The series of 10-minute plays will include pieces by locals Ben Unwin (“Cruise Control”), Amanda Haan (“Safety”), David Clark (“And in the Silence Penguins Come”), Becky LeCron (“Chipped”), Todd Ziegler (“Gateway”), Eli Keel (“Sausage Fest”), Bryce Woodard (“In the Closet”), Tad Chitwood (“Saint Bob”), Rachel White (“American Goddess”), Brian Walker (“Gamers 4 Life”), Nancy Gall-Clayton (“A Deal”), and Ben Gierhart (“Stops”).

The directors involved range from veterans to rookies and includes the likes of Pandora’s Michael Drury to Bellarmine theater professor Angela Miller.

Finnigan’s Festival of Derby City Playwrights runs April 2-4 and 9-11 at 7:30 p.m. at The Bard’s Town, 1801 Bardstown Road.

Before Walker’s opening-night jitters take hold, he answered some very important questions …

What’s the most surprising thing on your Bucket List?

C'mon, girls. Do you believe in love?

C’mon, girls. Do you believe in love?

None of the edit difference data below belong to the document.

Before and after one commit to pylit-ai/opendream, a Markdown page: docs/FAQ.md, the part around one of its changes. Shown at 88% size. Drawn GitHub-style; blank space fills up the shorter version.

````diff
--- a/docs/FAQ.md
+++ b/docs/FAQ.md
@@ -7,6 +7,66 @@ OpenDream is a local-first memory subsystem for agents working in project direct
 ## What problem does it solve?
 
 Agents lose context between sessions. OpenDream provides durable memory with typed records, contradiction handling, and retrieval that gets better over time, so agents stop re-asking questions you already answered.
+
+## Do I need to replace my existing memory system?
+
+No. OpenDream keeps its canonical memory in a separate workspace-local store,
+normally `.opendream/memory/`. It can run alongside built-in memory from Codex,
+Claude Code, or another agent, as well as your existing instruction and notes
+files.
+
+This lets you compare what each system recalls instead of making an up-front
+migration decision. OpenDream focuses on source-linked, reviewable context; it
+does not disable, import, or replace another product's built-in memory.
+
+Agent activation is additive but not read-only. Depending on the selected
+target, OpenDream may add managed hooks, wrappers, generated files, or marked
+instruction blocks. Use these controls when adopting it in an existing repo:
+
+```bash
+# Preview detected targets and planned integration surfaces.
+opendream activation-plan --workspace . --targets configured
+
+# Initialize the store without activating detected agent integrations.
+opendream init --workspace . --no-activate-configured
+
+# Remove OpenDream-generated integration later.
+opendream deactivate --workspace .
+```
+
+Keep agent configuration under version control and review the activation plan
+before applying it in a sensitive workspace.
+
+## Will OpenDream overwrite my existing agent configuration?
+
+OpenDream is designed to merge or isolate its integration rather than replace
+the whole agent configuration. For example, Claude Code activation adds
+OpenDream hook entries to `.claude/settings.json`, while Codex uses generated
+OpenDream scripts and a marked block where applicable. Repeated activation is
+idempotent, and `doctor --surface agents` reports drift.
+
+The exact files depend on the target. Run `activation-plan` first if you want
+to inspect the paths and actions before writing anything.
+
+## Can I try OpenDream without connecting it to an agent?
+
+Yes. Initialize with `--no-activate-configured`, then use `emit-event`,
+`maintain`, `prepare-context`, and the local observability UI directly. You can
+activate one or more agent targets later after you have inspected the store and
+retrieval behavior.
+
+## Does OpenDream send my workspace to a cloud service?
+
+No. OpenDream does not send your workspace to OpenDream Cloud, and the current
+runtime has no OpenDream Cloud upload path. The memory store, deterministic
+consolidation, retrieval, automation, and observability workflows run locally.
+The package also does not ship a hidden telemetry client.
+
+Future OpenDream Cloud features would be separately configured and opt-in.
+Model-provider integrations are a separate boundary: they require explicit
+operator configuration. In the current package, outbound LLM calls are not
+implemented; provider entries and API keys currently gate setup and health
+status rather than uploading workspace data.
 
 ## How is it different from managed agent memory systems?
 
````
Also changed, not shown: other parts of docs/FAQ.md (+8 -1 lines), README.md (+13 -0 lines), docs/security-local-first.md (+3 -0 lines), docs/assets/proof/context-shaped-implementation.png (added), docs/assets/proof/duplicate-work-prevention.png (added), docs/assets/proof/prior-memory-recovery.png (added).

Before I die, I want to spend time at the Karisoke Research Facility that Dian Fossey started in Africa. Since I was a kid and saw the movie “Gorillas in the Mist,” I’ve been infatuated with mountain gorillas. They show up in my dreams all the time. One day I’d like to take a big trip and pay them a visit for real.

What poster was on your wall in junior high?

Madonna. Everywhere. The Blond Ambition Tour was everything when I was in seventh grade, and I had like 12 posters of her covering every inch of my walls.

If you were mayor, to whom would you give the key to the city?

I’d give it to my mom. She’s worked for the Louisville Free Public Library for more than 25 years putting books in people’s hands, and if anyone deserves a key to the city, it’s her.

What are your preferred pizza toppings?

I’m a vegetarian, so only veggies for me, please — green peppers, onions, spinach and banana peppers.

If you could be any age for a week, what would it be?

Oh, for sure the summer between senior year and college — 17. I had just accomplished so much and anything was possible. I had accepted who I was, and nothing could tear me down.

What famous person do people say you resemble the most?

What happens in an elevator stays in an elevator.

What happens in an elevator stays in an elevator.

Freshman/sophomore year of high school, everyone called me Doogie Howser because I looked just like Neil Patrick Harris. Now I don’t really get anyone. I don’t know — who do you think?

Who would you most like to be stuck with in an elevator?

Drake. But only if it’s just me and him, and only if there is plenty of booze. You know what they say: What happens in an elevator stays in an elevator. I won’t tell, Drake. I promise.